BRCA2 (Breast Cancer 2 susceptibility protein) is a protein that in humans is encoded by the BRCA2 gene.

BRCA2 orthologs have been identified in most mammals for which complete genome data are available.

BRCA2 belongs to the tumor suppressor gene family

The BRCA2 gene is located on the long (q) arm of chromosome 13 at position 12.3 (13q12.3), from base pair 31,787,616 to base pair 31,871,804.

Although the structures of the BRCA1 and BRCA2 genes are very different, at least some functions are interrelated. The proteins made by both genes are essential for repairing damaged DNA. The BRCA2 protein binds to and regulates the protein produced by the RAD51 gene to fix breaks in DNA. These breaks can be caused by natural and medical radiation or other environmental exposures, but also occur when chromosomes exchange genetic material during a special type of cell division that creates sperm and eggs ( meiosis). The BRCA1 protein also interacts with the RAD51 protein. By repairing DNA, these three proteins play a role in maintaining the stability of the human genome and prevent dangerous gene rearrangements that can lead to hematologic cancers.

Like BRCA1, BRCA2 probably regulates the activity of other genes and plays a critical role in embryo development.

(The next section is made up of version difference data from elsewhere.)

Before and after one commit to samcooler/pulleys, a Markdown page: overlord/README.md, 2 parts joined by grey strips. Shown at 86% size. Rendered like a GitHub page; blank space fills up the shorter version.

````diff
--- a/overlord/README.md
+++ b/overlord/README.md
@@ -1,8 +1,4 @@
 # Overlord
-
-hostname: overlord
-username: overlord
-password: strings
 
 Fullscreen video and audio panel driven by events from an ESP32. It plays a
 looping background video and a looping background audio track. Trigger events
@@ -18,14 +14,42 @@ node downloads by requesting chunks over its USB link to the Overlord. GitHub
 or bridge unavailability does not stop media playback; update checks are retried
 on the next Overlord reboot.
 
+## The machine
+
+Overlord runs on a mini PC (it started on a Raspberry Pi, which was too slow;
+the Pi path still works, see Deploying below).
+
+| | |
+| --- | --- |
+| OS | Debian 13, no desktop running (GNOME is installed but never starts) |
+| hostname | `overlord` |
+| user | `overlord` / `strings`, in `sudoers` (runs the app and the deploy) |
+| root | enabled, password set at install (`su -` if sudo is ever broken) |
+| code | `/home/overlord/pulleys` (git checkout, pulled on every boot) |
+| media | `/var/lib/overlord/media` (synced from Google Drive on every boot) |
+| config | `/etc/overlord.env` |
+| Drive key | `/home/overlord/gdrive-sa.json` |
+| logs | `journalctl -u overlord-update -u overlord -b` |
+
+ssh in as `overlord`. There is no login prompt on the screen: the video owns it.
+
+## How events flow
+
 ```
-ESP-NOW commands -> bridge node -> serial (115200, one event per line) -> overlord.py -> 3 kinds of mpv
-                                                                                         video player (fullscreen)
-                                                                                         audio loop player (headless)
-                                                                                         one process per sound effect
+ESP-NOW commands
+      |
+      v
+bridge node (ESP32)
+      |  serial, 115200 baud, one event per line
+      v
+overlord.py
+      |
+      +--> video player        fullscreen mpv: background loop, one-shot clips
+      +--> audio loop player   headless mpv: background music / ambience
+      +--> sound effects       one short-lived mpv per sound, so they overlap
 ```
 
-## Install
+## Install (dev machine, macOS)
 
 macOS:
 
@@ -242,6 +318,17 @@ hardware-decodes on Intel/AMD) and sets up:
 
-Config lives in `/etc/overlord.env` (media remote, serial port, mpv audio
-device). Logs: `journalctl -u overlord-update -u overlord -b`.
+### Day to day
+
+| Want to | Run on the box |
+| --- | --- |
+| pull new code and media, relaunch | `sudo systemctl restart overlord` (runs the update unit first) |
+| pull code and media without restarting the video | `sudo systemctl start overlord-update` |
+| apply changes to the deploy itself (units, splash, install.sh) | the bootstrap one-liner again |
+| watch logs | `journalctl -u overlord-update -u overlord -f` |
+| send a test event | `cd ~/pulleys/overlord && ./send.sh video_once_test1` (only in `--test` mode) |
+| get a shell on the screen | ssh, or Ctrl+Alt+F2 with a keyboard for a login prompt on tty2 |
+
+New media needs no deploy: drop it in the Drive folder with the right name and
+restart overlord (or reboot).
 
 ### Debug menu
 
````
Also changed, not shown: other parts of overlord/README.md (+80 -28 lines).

Certain variations of the BRCA2 gene cause an increased risk for breast cancer. Researchers have identified hundreds of mutations in the BRCA2 gene, many of which cause an increased risk of cancer. BRCA2 mutations are usually insertions or deletions of a small number of DNA base pairs (the building material of chromosomes) in the gene. As a result of these mutations, the protein product of the BRCA2 gene is abnormal and does not function properly. Researchers believe that the defective BRCA2 protein is unable to help fix mutations that occur in other genes. As a result, mutations build up and can cause cells to divide in an uncontrolled way and form a tumor.

People who have two mutated copies of the BRCA2 gene have one type of Fanconi anemia. This condition is caused by extremely reduced levels of the BRCA2 protein in cells, which allows the accumulation of damaged DNA. Patients with Fanconi anemia are prone to several types of leukemia (a type of blood cell cancer); solid tumors, particularly of the head, neck, skin, and reproductive organs; and bone marrow suppression (reduced blood cell production that leads to anemia). A pathogenic mutation almost anywhere in a model pathway for DNA double strand break repair containing BRCA1 and BRCA2 greatly increases the risks for a subgroup of lymphomas and leukemia.

In addition to breast cancer in men and women, mutations in BRCA2 also lead to an increased risk of ovarian , Fallopian tube, prostate , and pancreatic cancers, as well as malignant melanoma. In some studies, mutations in the central part of the gene have been associated with a higher risk of ovarian cancer and a lower risk of prostate cancer than mutations in other parts of the gene. Several other types of cancer have also been seen in certain families with BRCA2 mutations.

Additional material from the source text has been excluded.